Source material:

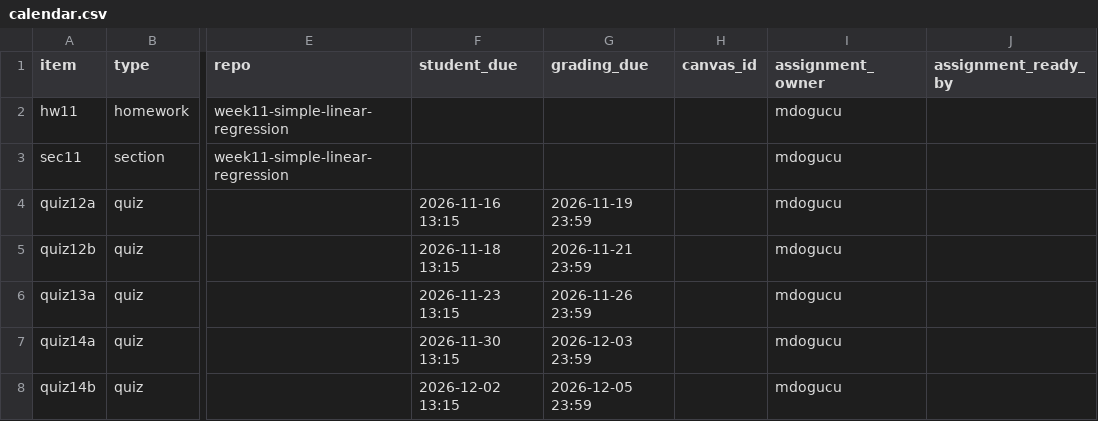
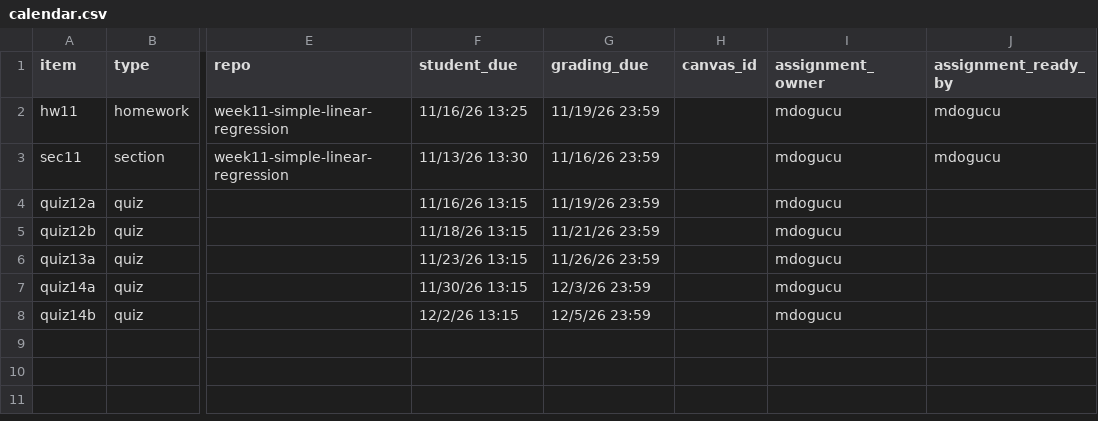
Before and after one commit to mdogucu/new-grading-workflow, a CSV file: admin/config/calendar.csv, drawn as a sheet; only a part is shown, gaps mark what is left out; the diff names each change by its address in the sheet, - before the commit and + after, or states it on an @@ line.

```diff
--- a/admin/config/calendar.csv
+++ b/admin/config/calendar.csv
-F2 (student_due): (empty)
+F2 (student_due): 11/16/26 13:25
-G2 (grading_due): (empty)
+G2 (grading_due): 11/19/26 23:59
-J2:J3 (assignment_ready_by): (empty)
+J2:J3 (assignment_ready_by): mdogucu
-F3 (student_due): (empty)
+F3 (student_due): 11/13/26 13:30
-G3 (grading_due): (empty)
+G3 (grading_due): 11/16/26 23:59
-F4 (student_due): 2026-11-16 13:15
+F4 (student_due): 11/16/26 13:15
-G4 (grading_due): 2026-11-19 23:59
+G4 (grading_due): 11/19/26 23:59
-F5 (student_due): 2026-11-18 13:15
+F5 (student_due): 11/18/26 13:15
-G5 (grading_due): 2026-11-21 23:59
+G5 (grading_due): 11/21/26 23:59
-F6 (student_due): 2026-11-23 13:15
+F6 (student_due): 11/23/26 13:15
-G6 (grading_due): 2026-11-26 23:59
+G6 (grading_due): 11/26/26 23:59
-F7 (student_due): 2026-11-30 13:15
+F7 (student_due): 11/30/26 13:15
-G7 (grading_due): 2026-12-03 23:59
+G7 (grading_due): 12/3/26 23:59
-F8 (student_due): 2026-12-02 13:15
+F8 (student_due): 12/2/26 13:15
-G8 (grading_due): 2026-12-05 23:59
+G8 (grading_due): 12/5/26 23:59
```
Also changed, not shown: 19 other files.
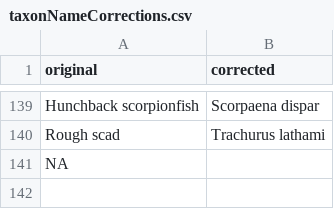
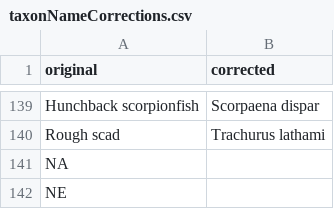
Before and after one commit to globalbioticinteractions/globalbioticinteractions, a CSV file: src/main/resources/org/trophic/graph/data/taxon/taxonNameCorrections.csv, drawn as a sheet; only a part is shown, gaps mark what is left out.

```diff
--- a/src/main/resources/org/trophic/graph/data/taxon/taxonNameCorrections.csv
+++ b/src/main/resources/org/trophic/graph/data/taxon/taxonNameCorrections.csv
@@ -141 +141,2 @@
 "NA",""
+"NE",""
```
Also changed, not shown: 3 other files.
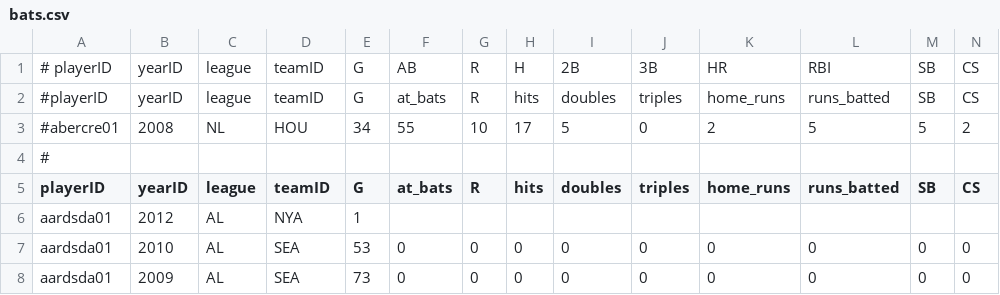
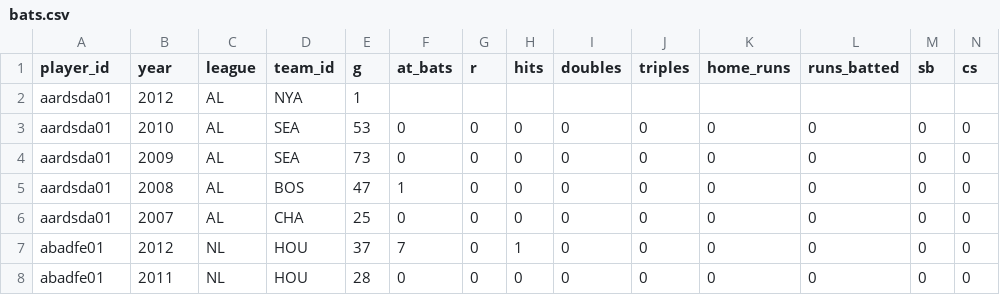
Before and after one commit to makevoid/baseball_stats, a CSV file: db/bats.csv, drawn as a sheet; only a part is shown; the shorter side is filled out with more unchanged rows.

```diff
--- a/db/bats.csv
+++ b/db/bats.csv
@@ -1,6 +1,2 @@
-# playerID,yearID,league,teamID,G,AB,R,H,2B,3B,HR,RBI,SB,CS
-#playerID,yearID,league,teamID,G,at_bats,R,hits,doubles,triples,home_runs,runs_batted,SB,CS
-#abercre01,2008,NL,HOU,         34,55,10,17,5,0,2,5,5,2
-#
-playerID,yearID,league,teamID,G,at_bats,R,hits,doubles,triples,home_runs,runs_batted,SB,CS
+player_id,year,league,team_id,g,at_bats,r,hits,doubles,triples,home_runs,runs_batted,sb,cs
 aardsda01,2012,AL,NYA,1,,,,,,,,,
```
Also changed, not shown: db/players.csv, 11 other files.
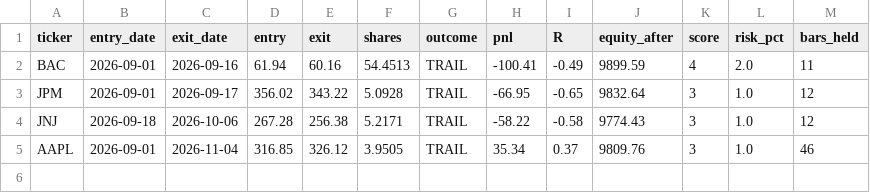
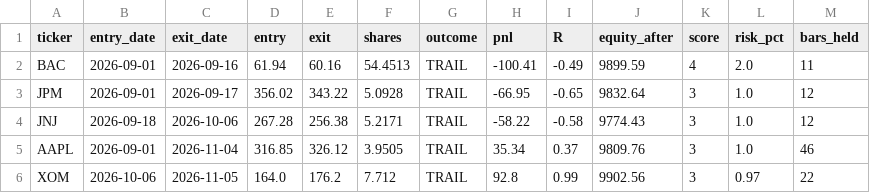
Before and after one commit to santitomasi/automatic-trading, a CSV file: trades_trailing.csv, drawn as a sheet; the diff names each change by its address in the sheet, - before the commit and + after, or states it on an @@ line.

Commit message:
Estado trailing 2026-11-05

```diff
--- a/trades_trailing.csv
+++ b/trades_trailing.csv
+row 6: XOM | 2026-10-06 | 2026-11-05 | 164.0 | 176.2 | 7.712 | TRAIL | 92.8 | 0.99 | 9902.56 | 3 | 0.97 | 22
```
Also changed, not shown: 1 other file.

Exercise: Leaving the pictures out, reproduce the entries above exactly.

Solution for this problem:
Before and after one commit to mdogucu/new-grading-workflow, a CSV file: admin/config/calendar.csv, drawn as a sheet; only a part is shown, gaps mark what is left out; the diff names each change by its address in the sheet, - before the commit and + after, or states it on an @@ line.

```diff
--- a/admin/config/calendar.csv
+++ b/admin/config/calendar.csv
-F2 (student_due): (empty)
+F2 (student_due): 11/16/26 13:25
-G2 (grading_due): (empty)
+G2 (grading_due): 11/19/26 23:59
-J2:J3 (assignment_ready_by): (empty)
+J2:J3 (assignment_ready_by): mdogucu
-F3 (student_due): (empty)
+F3 (student_due): 11/13/26 13:30
-G3 (grading_due): (empty)
+G3 (grading_due): 11/16/26 23:59
-F4 (student_due): 2026-11-16 13:15
+F4 (student_due): 11/16/26 13:15
-G4 (grading_due): 2026-11-19 23:59
+G4 (grading_due): 11/19/26 23:59
-F5 (student_due): 2026-11-18 13:15
+F5 (student_due): 11/18/26 13:15
-G5 (grading_due): 2026-11-21 23:59
+G5 (grading_due): 11/21/26 23:59
-F6 (student_due): 2026-11-23 13:15
+F6 (student_due): 11/23/26 13:15
-G6 (grading_due): 2026-11-26 23:59
+G6 (grading_due): 11/26/26 23:59
-F7 (student_due): 2026-11-30 13:15
+F7 (student_due): 11/30/26 13:15
-G7 (grading_due): 2026-12-03 23:59
+G7 (grading_due): 12/3/26 23:59
-F8 (student_due): 2026-12-02 13:15
+F8 (student_due): 12/2/26 13:15
-G8 (grading_due): 2026-12-05 23:59
+G8 (grading_due): 12/5/26 23:59
```
Also changed, not shown: 19 other files.
Before and after one commit to globalbioticinteractions/globalbioticinteractions, a CSV file: src/main/resources/org/trophic/graph/data/taxon/taxonNameCorrections.csv, drawn as a sheet; only a part is shown, gaps mark what is left out.

```diff
--- a/src/main/resources/org/trophic/graph/data/taxon/taxonNameCorrections.csv
+++ b/src/main/resources/org/trophic/graph/data/taxon/taxonNameCorrections.csv
@@ -141 +141,2 @@
 "NA",""
+"NE",""
```
Also changed, not shown: 3 other files.
Before and after one commit to makevoid/baseball_stats, a CSV file: db/bats.csv, drawn as a sheet; only a part is shown; the shorter side is filled out with more unchanged rows.

```diff
--- a/db/bats.csv
+++ b/db/bats.csv
@@ -1,6 +1,2 @@
-# playerID,yearID,league,teamID,G,AB,R,H,2B,3B,HR,RBI,SB,CS
-#playerID,yearID,league,teamID,G,at_bats,R,hits,doubles,triples,home_runs,runs_batted,SB,CS
-#abercre01,2008,NL,HOU,         34,55,10,17,5,0,2,5,5,2
-#
-playerID,yearID,league,teamID,G,at_bats,R,hits,doubles,triples,home_runs,runs_batted,SB,CS
+player_id,year,league,team_id,g,at_bats,r,hits,doubles,triples,home_runs,runs_batted,sb,cs
 aardsda01,2012,AL,NYA,1,,,,,,,,,
```
Also changed, not shown: db/players.csv, 11 other files.
Before and after one commit to santitomasi/automatic-trading, a CSV file: trades_trailing.csv, drawn as a sheet; the diff names each change by its address in the sheet, - before the commit and + after, or states it on an @@ line.

Commit message:
Estado trailing 2026-11-05

```diff
--- a/trades_trailing.csv
+++ b/trades_trailing.csv
+row 6: XOM | 2026-10-06 | 2026-11-05 | 164.0 | 176.2 | 7.712 | TRAIL | 92.8 | 0.99 | 9902.56 | 3 | 0.97 | 22
```
Also changed, not shown: 1 other file.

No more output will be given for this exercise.